The New York Post recently featured a story about an individual of Indian ancestry who is suing the Fire Department of New York for discrimination in the hiring practices. He passed all the entrance exams but failed the pulmonary function test (PFT). This individual claimed that these test metrics discriminate against various ethnic or racial groups. On the surface this story seems like another frivolous lawsuit, but is it? There is actually a scientific basis for his claim.
What are Pulmonary Function Tests?
It is a method of screening the function of the lungs. A chest X-ray provides a picture of the anatomy of the lungs, but does not tell you how well they function. A pulmonary function test (PFT) first measures how much air can be expelled from the lungs, after they are filled to maximum. That part of the test is known as the Forced Vital Capacity (FVC). Next the test measures how fast the air can be expired, forced expiratory volume in one second or FEV1. This specific step is an important measurement when evaluating conditions that affect the airways, such as asthma and COPD, where there is narrowing of the airways which causes a slowing of the flow of air. There are several other measurements that can be assessed during a full PFT, including lung volume compartments and diffusion capacity, but for now let’s keep it simple.
Differences in Normal PFT Values
What is relevant to this story is the question of what constitutes normal values? As a person ages, the natural elasticity of the lungs decreases and this affects the flow of air. So there are different normal values for different age groups. Height will also determine different normal values, so specialists must correct the measurements by factoring in the size of the individual. Finally, there are also gender differences that have to be factored into the final calculations. So for every test there are the measured values and then, how they are, compared to the normal values that would be expected for this individual.
How were the standard normal values determined?
The tables of normal values commonly used by most laboratories are called the Knudsen and Bohousse tables, which were derived from a designated population of Scandinavian descent. You would think, as the U.S. Constitution says, that “all men are created equal,” but scientific evidence suggests that there are anthropomorphic differences between races.
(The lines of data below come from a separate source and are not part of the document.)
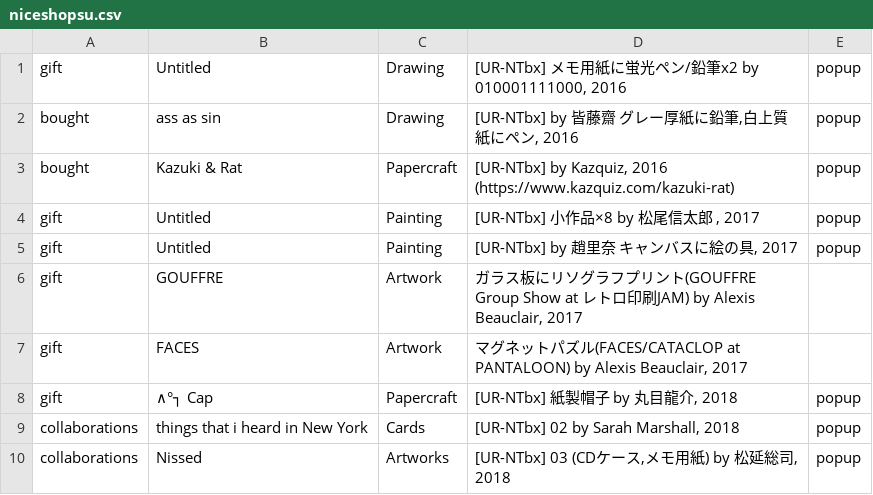
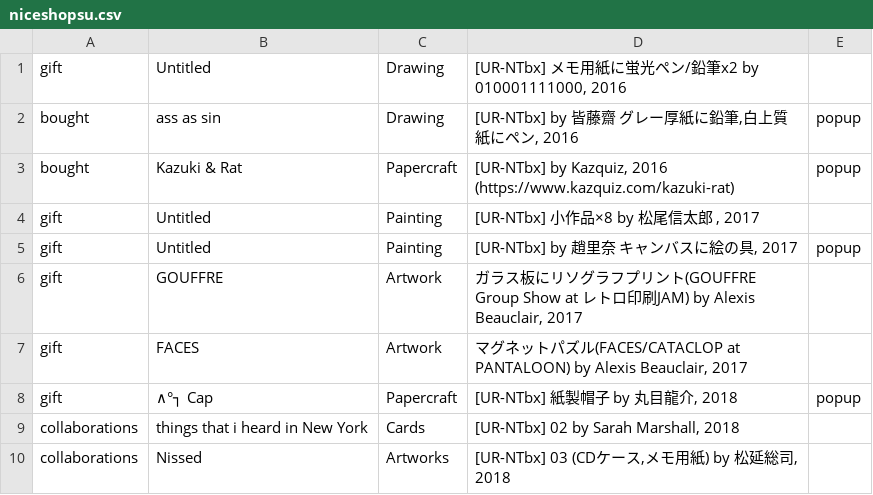
Before and after one commit to pe-hu/index, a CSV file: org/niceshopsu.csv, drawn as a sheet.

```diff
--- a/org/niceshopsu.csv
+++ b/org/niceshopsu.csv
@@ -1,5 +1,5 @@
-gift,Untitled,Drawing,"[UR-NTbx] メモ用紙に蛍光ペン/鉛筆x2 by 010001111000, 2016",popup,
+gift,Untitled,Drawing,"[UR-NTbx] メモ用紙に蛍光ペン/鉛筆x2 by 010001111000, 2016",
 bought,ass as sin,Drawing,"[UR-NTbx] by 皆藤齋　グレー厚紙に鉛筆,白上質紙にペン, 2016",popup,
 bought,Kazuki & Rat,Papercraft,"[UR-NTbx] by Kazquiz, 2016 (https://www.kazquiz.com/kazuki-rat)",popup,
-gift,Untitled,Painting,"[UR-NTbx] 小作品×8 by 松尾信太郎 , 2017",popup,
+gift,Untitled,Painting,"[UR-NTbx] 小作品×8 by 松尾信太郎 , 2017",
 gift,Untitled,Painting,"[UR-NTbx] by 趙里奈　キャンバスに絵の具, 2017",popup,
@@ -8,3 +8,3 @@ gift,FACES,Artwork,"マグネットパズル(FACES/CATACLOP at PANTALOON) by Ale
 gift,∧°┐ Cap,Papercraft,"[UR-NTbx] 紙製帽子 by 丸目龍介, 2018",popup,
-collaborations,things that i heard in New York,Cards,"[UR-NTbx] 02 by Sarah Marshall, 2018",popup,
-collaborations,Nissed,Artworks,"[UR-NTbx] 03 (CDケース,メモ用紙) by 松延総司, 2018 ",popup,
+collaborations,things that i heard in New York,Cards,"[UR-NTbx] 02 by Sarah Marshall, 2018",
+collaborations,Nissed,Artworks,"[UR-NTbx] 03 (CDケース,メモ用紙) by 松延総司, 2018 ",
```
Also changed, not shown: org/nishitemma.csv, org/otobuilding.csv.
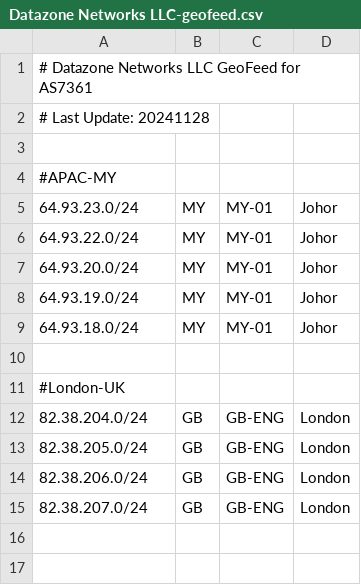
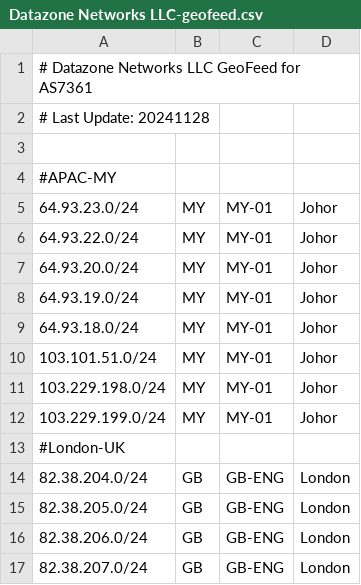
Before and after one commit to Datazone-Networks/geofeed-datazonenetworks, a CSV file: Datazone Networks LLC-geofeed.csv, drawn as a sheet; the diff names each change by its address in the sheet, - before the commit and + after, or states it on an @@ line.

Commit message:
Update Datazone Networks LLC-geofeed.csv

```diff
--- a/Datazone Networks LLC-geofeed.csv
+++ b/Datazone Networks LLC-geofeed.csv
-row 10: (empty)
+row 10: 103.101.51.0/24 | MY | MY-01 | Johor
+row 11: 103.229.198.0/24 | MY | MY-01 | Johor
+row 12: 103.229.199.0/24 | MY | MY-01 | Johor
```
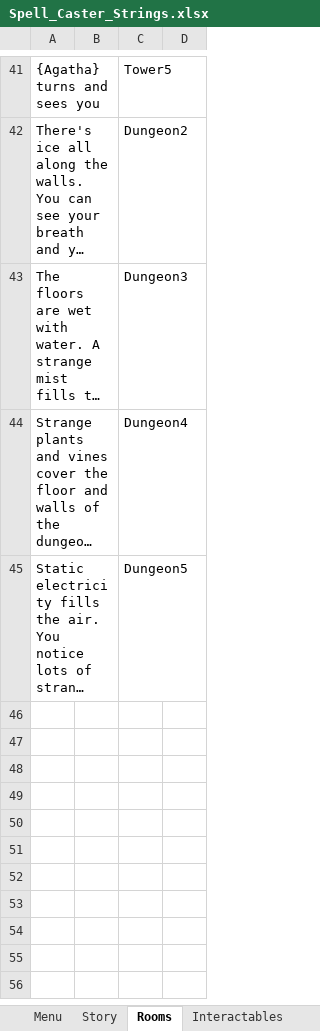
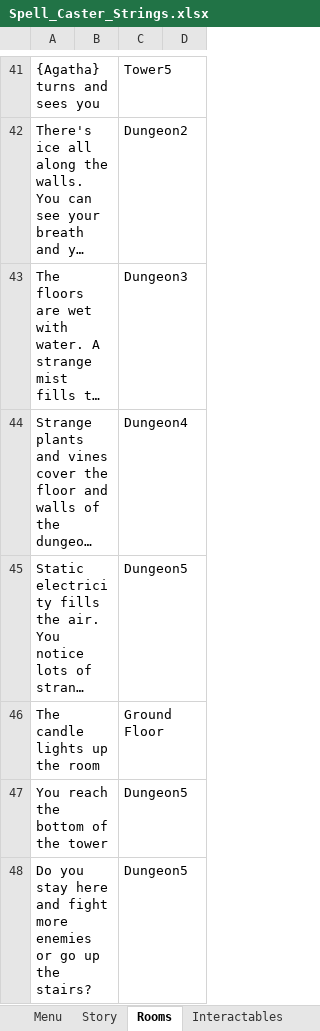
Before and after one commit to danielnavarro831/Spell_Caster, an Excel workbook: Spell_Caster_Strings.xlsx, sheet Rooms, drawn as a sheet; only a part is shown, gaps mark what is left out; long unchanged cells end in …; values as stored, in another font and other column widths than the file's, no borders; charts and pictures not drawn; the diff names each change by its address in the sheet, - before the commit and + after, or states it on an @@ line.

```diff
--- a/Spell_Caster_Strings.xlsx (sheet Rooms)
+++ b/Spell_Caster_Strings.xlsx (sheet Rooms)
+row 46: The candle lights up the room |  | Ground Floor
+row 47: You reach the bottom of the tower |  | Dungeon5
+row 48: Do you stay here and fight more enemies or go up the stairs? |  | Dungeon5
```
Also changed, not shown: sheet Menu, sheet Bosses, 6 other files.
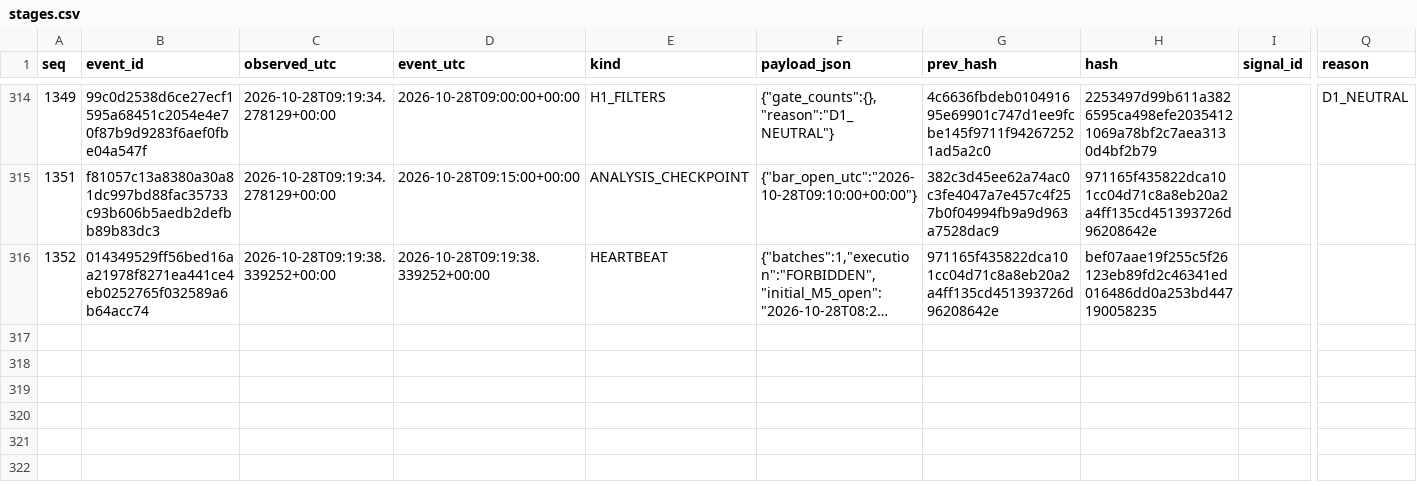
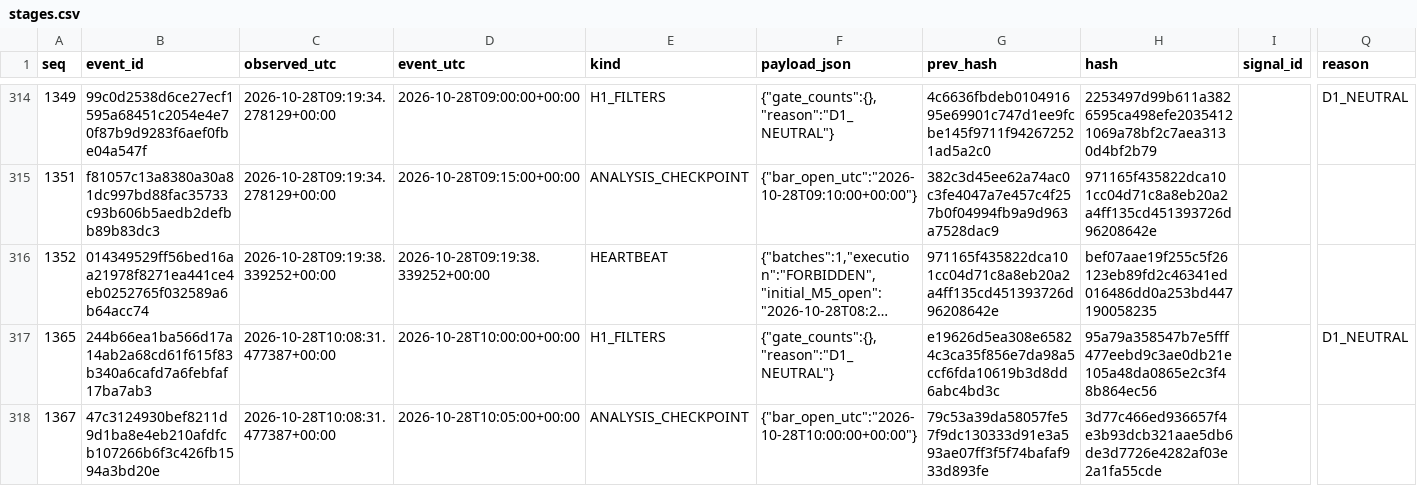
Before and after one commit to cardenm1/fx-signals-bot, a CSV file: session/stages.csv, drawn as a sheet; only a part is shown, gaps mark what is left out; long unchanged cells end in …; rows hold the shown columns only; the diff covers the shown part only; the diff names each change by its address in the sheet, - before the commit and + after, or states it on an @@ line.

```diff
--- a/session/stages.csv
+++ b/session/stages.csv
+row 317: 1365 | 244b66ea1ba566d17a14ab2a68cd61f615f83b340a6cafd7a6febfaf17ba7ab3 | 2026-10-28T10:08:31.477387+00:00 | 2026-10-28T10:00:00+00:00 | H1_FILTERS | {"gate_counts":{},"reason":"D1_NEUTRAL"} | e19626d5ea308e65824c3ca35f856e7da98a5ccf6fda10619b3d8dd6abc4bd3c | 95a79a358547b7e5fff477eebd9c3ae0db21e105a48da0865e2c3f48b864ec56 |  | D1_NEUTRAL
+row 318: 1367 | 47c3124930bef8211d9d1ba8e4eb210afdfcb107266b6f3c426fb1594a3bd20e | 2026-10-28T10:08:31.477387+00:00 | 2026-10-28T10:05:00+00:00 | ANALYSIS_CHECKPOINT | {"bar_open_utc":"2026-10-28T10:00:00+00:00"} | 79c53a39da58057fe57f9dc130333d91e3a593ae07ff3f5f74bafaf933d893fe | 3d77c466ed936657f4e3b93dcb321aae5db6de3d7726e4282af03e2a1fa55cde
```
Also changed, not shown: 1 added row elsewhere in this file, session/rejections.csv, 3 other files.
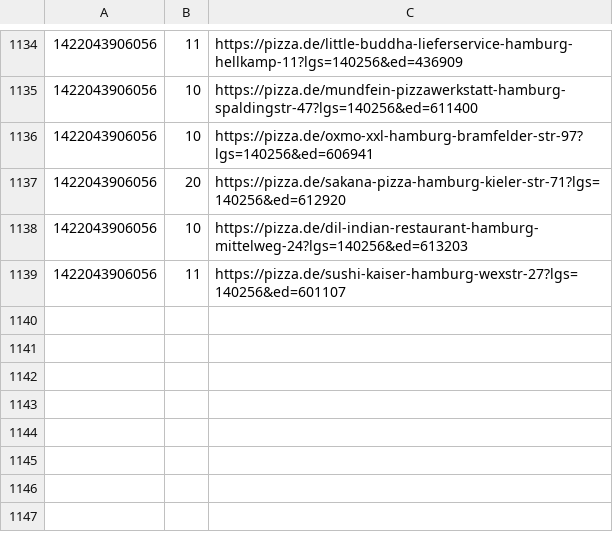
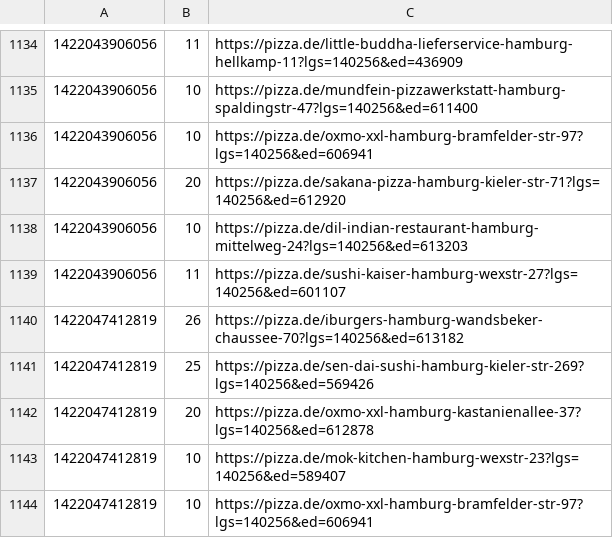
Before and after one commit to pizzadealer/pizzadealer.github.io, a CSV file: data/20355_st_pauli.csv, drawn as a sheet; only a part is shown, gaps mark what is left out; the diff names each change by its address in the sheet, - before the commit and + after, or states it on an @@ line.

```diff
--- a/data/20355_st_pauli.csv
+++ b/data/20355_st_pauli.csv
+row 1140: 1422047412819 | 26 | https://pizza.de/iburgers-hamburg-wandsbeker-chaussee-70?lgs=140256&ed=613182
+row 1141: 1422047412819 | 25 | https://pizza.de/sen-dai-sushi-hamburg-kieler-str-269?lgs=140256&ed=569426
+row 1142: 1422047412819 | 20 | https://pizza.de/oxmo-xxl-hamburg-kastanienallee-37?lgs=140256&ed=612878
+row 1143: 1422047412819 | 10 | https://pizza.de/mok-kitchen-hamburg-wexstr-23?lgs=140256&ed=589407
+row 1144: 1422047412819 | 10 | https://pizza.de/oxmo-xxl-hamburg-bramfelder-str-97?lgs=140256&ed=606941
```
Also changed, not shown: data/20539_rothenburgsort.csv, 1 other file.
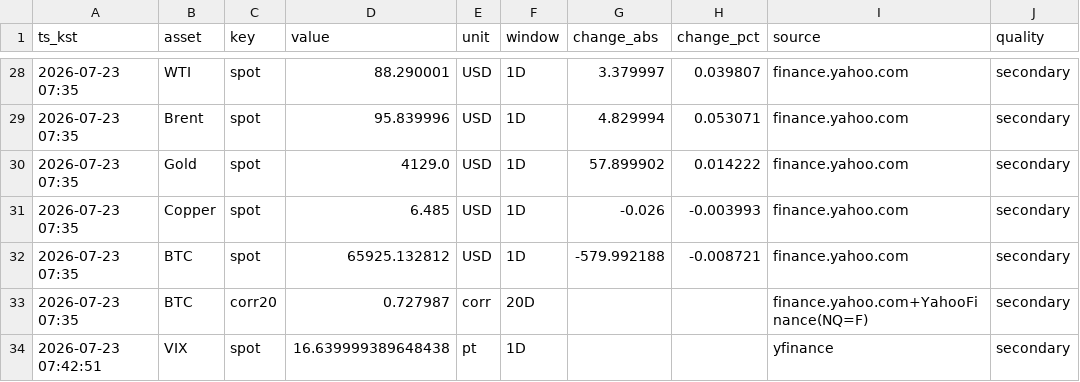
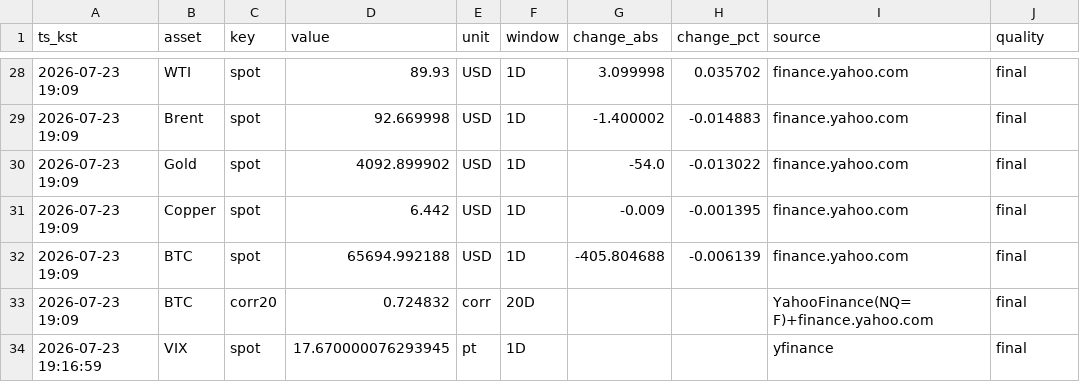
Before and after one commit to suchoforchat-creator/krx-feed, a CSV file: out/daily/20260723.csv, drawn as a sheet; only a part is shown, gaps mark what is left out; the diff covers the shown part only; the diff names each change by its address in the sheet, - before the commit and + after, or states it on an @@ line.

```diff
--- a/out/daily/20260723.csv
+++ b/out/daily/20260723.csv
-A28:A33 (ts_kst): 2026-07-23 07:35
+A28:A33 (ts_kst): 2026-07-23 19:09
-D28 (value): 88.290001
+D28 (value): 89.93
-G28 (change_abs): 3.379997
+G28 (change_abs): 3.099998
-H28 (change_pct): 0.039807
+H28 (change_pct): 0.035702
-J28:J34 (quality): secondary
+J28:J34 (quality): final
-D29 (value): 95.839996
+D29 (value): 92.669998
-G29 (change_abs): 4.829994
+G29 (change_abs): -1.400002
-H29 (change_pct): 0.053071
+H29 (change_pct): -0.014883
-D30 (value): 4129.0
+D30 (value): 4092.899902
-G30 (change_abs): 57.899902
+G30 (change_abs): -54.0
-H30 (change_pct): 0.014222
+H30 (change_pct): -0.013022
-D31 (value): 6.485
+D31 (value): 6.442
-G31 (change_abs): -0.026
+G31 (change_abs): -0.009
-H31 (change_pct): -0.003993
+H31 (change_pct): -0.001395
-D32 (value): 65925.132812
+D32 (value): 65694.992188
-G32 (change_abs): -579.992188
+G32 (change_abs): -405.804688
-H32 (change_pct): -0.008721
+H32 (change_pct): -0.006139
-D33 (value): 0.727987
+D33 (value): 0.724832
-I33 (source): finance.yahoo.com+YahooFinance(NQ=F)
+I33 (source): YahooFinance(NQ=F)+finance.yahoo.com
-A34 (ts_kst): 2026-07-23 07:42:51
+A34 (ts_kst): 2026-07-23 19:16:59
-D34 (value): 16.639999389648438
+D34 (value): 17.670000076293945
```
Also changed, not shown: 88 edited cells elsewhere in this file, out/history.csv, 2 other files.
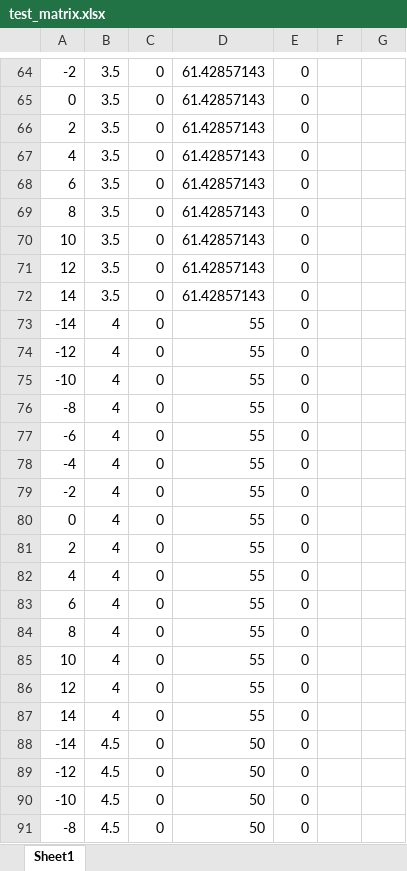
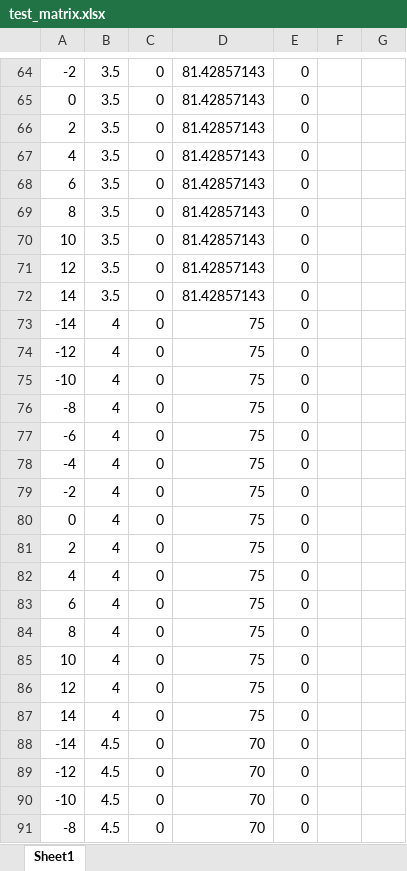
Before and after one commit to BreuerLab/wind-tunnel-Control-Daq, an Excel workbook: Flapperoo/Wind Tunnel Test/experiment preparation/test_matrix.xlsx, sheet Sheet1, drawn as a sheet; only a part is shown, gaps mark what is left out; values as stored, in another font and other column widths than the file's, no borders; conditional formats not drawn; the diff covers the shown part only; the diff names each change by its address in the sheet, - before the commit and + after, or states it on an @@ line.

```diff
--- a/Flapperoo/Wind Tunnel Test/experiment preparation/test_matrix.xlsx (sheet Sheet1)
+++ b/Flapperoo/Wind Tunnel Test/experiment preparation/test_matrix.xlsx (sheet Sheet1)
-D64:D72: 61.42857143
+D64:D72: 81.42857143
-D73:D87: 55
+D73:D87: 75
-D88:D91: 50
+D88:D91: 70
```
Also changed, not shown: 2 added rows, 2 removed rows and 287 edited cells elsewhere in this sheet, 1 other file.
It is postulated that African Americans have a smaller trunk proportional to their height, and their legs are larger. The net result is that their lung volumes are 12 percent smaller than their Scandinavian counterparts.
There are other variables that impact PFT results, such as the environment where one lives, the size of a person’s abdomen which can impact how completely the lungs expand, and the person’s performance at the time of the test.
Obviously pulmonary function should be interpreted according to the clinical context of the patient. The PFT is useful when the doctor orders the screening to assess a specific situation. It should not be used on the general population as a routine or general screening. Unfortunately, screenings are frequently used on individuals who practice in specific occupations, like welders and spray painters, who need to use tight fitting respirator-type masks.
Not taking into account individual differences, including ethnicity, may be proven unfair as claimed by the litigant in the New York Post story. We’ll have to wait and see how that story turns out.
Eli Hendel, M.D., is a board-certified internist/pulmonary specialist with board certification in Sleep Medicine. An Assistant Clinical Professor of Medicine at Keck-University of Southern California School of Medicine, and Qualified Medical Examiner for the State of California Department of Industrial Relations, his areas include asthma, COPD, sleep disorders, obstructive sleep apnea, and occupational lung diseases. Favorite hobby? Playing jazz music. Find him on Twitter @Lung_doctor.